BEGIN Available data

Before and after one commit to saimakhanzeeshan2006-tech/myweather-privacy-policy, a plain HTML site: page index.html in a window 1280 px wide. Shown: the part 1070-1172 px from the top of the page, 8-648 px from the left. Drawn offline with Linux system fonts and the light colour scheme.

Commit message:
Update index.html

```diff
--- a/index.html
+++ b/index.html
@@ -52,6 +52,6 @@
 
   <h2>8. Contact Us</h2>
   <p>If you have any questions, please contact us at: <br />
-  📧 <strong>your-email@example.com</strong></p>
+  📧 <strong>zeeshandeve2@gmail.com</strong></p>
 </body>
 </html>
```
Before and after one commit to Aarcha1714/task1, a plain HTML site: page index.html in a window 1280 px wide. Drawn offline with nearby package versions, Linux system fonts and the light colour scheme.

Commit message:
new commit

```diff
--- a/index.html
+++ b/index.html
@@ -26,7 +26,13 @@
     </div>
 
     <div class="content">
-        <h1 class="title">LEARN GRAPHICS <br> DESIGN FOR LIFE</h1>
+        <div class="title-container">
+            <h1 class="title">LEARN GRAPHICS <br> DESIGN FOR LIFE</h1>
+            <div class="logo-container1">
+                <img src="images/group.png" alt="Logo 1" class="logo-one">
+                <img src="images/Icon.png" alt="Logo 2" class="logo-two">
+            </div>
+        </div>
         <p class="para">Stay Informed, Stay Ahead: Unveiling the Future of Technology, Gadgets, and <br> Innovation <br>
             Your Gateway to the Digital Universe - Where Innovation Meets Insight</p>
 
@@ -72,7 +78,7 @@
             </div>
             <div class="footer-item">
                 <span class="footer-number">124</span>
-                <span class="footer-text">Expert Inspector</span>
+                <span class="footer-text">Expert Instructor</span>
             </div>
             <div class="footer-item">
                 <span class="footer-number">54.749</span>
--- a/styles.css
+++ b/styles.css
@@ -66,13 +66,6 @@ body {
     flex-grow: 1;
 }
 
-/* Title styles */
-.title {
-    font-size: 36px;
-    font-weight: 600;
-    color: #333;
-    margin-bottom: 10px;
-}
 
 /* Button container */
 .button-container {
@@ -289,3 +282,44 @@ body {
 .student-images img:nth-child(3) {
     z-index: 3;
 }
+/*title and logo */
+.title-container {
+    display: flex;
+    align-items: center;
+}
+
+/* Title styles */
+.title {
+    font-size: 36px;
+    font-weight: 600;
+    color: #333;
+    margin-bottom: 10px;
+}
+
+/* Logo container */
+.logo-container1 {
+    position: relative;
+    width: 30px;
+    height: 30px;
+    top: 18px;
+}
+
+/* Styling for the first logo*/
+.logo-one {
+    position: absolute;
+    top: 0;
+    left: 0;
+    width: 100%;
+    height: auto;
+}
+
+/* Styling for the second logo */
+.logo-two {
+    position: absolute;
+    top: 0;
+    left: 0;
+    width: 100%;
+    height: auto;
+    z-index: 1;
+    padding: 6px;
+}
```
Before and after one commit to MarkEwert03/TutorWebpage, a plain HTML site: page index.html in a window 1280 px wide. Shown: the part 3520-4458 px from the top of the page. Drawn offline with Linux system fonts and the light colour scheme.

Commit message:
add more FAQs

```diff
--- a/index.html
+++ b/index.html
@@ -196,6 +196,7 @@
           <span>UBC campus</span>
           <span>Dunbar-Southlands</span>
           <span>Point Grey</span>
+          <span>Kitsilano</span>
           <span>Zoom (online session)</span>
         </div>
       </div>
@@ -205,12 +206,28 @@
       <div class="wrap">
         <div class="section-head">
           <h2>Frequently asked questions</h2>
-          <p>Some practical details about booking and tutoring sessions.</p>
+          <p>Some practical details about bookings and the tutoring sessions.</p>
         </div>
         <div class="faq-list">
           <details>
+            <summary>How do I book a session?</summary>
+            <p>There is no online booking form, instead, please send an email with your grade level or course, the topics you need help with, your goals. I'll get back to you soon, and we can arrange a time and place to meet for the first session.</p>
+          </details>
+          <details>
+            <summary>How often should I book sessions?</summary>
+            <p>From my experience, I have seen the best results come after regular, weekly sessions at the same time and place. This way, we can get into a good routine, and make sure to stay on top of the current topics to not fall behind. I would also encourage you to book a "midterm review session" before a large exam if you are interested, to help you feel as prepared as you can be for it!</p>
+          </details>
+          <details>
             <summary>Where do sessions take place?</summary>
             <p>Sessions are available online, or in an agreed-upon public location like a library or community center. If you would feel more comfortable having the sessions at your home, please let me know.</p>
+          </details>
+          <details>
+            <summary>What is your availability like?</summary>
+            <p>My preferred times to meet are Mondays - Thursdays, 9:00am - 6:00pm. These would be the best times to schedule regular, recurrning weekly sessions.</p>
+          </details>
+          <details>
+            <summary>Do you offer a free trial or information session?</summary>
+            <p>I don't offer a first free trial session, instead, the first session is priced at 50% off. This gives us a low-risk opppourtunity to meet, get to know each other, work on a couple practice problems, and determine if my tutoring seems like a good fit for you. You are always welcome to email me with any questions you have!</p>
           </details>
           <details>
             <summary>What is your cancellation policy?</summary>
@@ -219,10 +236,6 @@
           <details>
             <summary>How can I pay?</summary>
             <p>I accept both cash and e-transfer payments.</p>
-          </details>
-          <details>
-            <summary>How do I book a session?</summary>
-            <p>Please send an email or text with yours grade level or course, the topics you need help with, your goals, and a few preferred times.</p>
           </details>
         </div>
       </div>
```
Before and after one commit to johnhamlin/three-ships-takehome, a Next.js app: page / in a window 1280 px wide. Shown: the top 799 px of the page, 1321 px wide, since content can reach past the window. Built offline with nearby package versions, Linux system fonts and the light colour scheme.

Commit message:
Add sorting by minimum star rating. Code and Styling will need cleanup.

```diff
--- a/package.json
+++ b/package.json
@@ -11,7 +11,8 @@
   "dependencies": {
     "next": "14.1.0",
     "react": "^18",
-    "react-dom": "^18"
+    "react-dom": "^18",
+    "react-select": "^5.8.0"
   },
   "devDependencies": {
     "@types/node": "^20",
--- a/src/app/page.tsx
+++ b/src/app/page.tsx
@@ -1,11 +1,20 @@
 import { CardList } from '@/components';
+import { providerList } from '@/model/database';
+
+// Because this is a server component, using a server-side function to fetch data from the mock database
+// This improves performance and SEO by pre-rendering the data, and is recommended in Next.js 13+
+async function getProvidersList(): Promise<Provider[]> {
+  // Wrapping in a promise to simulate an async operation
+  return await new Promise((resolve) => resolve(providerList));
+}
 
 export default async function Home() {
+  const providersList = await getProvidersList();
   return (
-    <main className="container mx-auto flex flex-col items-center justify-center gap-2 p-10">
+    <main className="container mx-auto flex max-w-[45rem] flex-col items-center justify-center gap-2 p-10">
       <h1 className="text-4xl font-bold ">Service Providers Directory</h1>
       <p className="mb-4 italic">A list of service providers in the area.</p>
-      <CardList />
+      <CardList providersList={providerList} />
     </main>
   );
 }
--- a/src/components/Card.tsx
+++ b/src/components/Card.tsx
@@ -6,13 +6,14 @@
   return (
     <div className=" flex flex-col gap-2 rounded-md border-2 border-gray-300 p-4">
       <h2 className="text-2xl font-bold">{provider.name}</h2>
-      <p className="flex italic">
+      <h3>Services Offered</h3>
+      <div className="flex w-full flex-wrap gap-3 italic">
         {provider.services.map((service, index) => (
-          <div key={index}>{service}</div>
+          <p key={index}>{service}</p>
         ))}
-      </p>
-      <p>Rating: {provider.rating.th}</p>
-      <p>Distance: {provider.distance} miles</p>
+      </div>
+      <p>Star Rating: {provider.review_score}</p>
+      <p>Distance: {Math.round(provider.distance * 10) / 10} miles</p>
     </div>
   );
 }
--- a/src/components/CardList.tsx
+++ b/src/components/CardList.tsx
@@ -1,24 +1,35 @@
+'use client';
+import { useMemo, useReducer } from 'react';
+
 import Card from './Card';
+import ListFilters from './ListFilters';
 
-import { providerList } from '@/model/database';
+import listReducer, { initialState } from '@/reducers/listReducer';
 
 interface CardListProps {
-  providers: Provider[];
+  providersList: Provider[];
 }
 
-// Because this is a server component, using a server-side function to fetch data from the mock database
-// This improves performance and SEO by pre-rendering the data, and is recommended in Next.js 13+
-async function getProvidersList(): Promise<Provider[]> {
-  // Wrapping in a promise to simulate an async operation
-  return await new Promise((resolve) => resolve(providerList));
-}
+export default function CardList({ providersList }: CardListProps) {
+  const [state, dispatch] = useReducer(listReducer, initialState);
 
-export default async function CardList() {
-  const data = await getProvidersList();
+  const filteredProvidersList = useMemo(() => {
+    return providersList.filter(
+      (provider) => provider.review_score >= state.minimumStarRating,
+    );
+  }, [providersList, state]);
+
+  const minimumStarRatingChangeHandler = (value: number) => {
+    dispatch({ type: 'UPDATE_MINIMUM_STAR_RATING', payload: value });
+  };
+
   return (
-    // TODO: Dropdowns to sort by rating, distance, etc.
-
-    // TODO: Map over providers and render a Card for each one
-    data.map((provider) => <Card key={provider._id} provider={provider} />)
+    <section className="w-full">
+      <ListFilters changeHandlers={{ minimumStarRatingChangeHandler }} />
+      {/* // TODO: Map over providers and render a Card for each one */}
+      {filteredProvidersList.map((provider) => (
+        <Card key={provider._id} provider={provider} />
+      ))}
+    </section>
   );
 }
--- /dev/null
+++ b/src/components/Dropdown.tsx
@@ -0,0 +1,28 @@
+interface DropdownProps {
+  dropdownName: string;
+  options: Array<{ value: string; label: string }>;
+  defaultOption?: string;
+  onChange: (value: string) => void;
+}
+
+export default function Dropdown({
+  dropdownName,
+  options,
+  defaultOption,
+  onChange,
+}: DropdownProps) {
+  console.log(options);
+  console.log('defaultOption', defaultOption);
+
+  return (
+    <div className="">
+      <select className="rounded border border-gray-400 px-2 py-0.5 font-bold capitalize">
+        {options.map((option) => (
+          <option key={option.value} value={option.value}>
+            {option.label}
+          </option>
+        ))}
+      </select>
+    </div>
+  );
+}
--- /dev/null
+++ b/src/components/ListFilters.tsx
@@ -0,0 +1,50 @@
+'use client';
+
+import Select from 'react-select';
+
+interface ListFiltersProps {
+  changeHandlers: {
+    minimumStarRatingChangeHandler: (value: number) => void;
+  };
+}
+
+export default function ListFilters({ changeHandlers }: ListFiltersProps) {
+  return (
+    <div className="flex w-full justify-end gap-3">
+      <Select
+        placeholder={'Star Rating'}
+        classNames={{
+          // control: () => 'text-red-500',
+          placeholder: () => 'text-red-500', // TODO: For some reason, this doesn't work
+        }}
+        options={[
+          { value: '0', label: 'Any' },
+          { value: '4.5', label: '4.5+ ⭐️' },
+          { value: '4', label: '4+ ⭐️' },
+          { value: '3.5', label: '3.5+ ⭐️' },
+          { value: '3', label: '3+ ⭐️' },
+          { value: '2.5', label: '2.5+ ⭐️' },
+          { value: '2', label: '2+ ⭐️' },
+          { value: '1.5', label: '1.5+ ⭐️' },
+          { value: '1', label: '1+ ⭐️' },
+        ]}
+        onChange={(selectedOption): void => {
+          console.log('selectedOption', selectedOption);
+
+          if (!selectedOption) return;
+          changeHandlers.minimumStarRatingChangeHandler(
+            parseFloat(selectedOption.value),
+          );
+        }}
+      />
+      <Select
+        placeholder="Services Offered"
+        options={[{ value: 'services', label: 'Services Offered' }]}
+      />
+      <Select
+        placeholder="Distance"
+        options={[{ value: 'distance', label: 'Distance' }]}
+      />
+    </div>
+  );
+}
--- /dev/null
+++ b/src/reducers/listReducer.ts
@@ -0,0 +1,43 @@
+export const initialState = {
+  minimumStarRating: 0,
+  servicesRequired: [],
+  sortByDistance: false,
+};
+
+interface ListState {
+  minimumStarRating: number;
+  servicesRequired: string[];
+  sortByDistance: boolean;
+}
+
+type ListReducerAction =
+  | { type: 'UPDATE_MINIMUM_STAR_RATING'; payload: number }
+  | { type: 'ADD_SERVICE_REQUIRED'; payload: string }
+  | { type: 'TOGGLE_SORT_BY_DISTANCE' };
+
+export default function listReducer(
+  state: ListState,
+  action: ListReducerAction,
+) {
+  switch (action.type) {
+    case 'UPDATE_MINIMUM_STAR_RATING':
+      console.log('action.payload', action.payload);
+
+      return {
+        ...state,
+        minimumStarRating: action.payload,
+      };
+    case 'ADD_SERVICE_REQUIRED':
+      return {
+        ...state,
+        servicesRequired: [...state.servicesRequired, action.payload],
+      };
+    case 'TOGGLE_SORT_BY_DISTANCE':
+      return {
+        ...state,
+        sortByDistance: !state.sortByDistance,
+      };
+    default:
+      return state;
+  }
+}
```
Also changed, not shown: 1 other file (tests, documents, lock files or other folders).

END Available data

§ Task instructions: Copy every line where the word "Offered" is present in the entries above.

§ Solution to this exercise:
+      <h3>Services Offered</h3>
+        placeholder="Services Offered"
+        options={[{ value: 'services', label: 'Services Offered' }]}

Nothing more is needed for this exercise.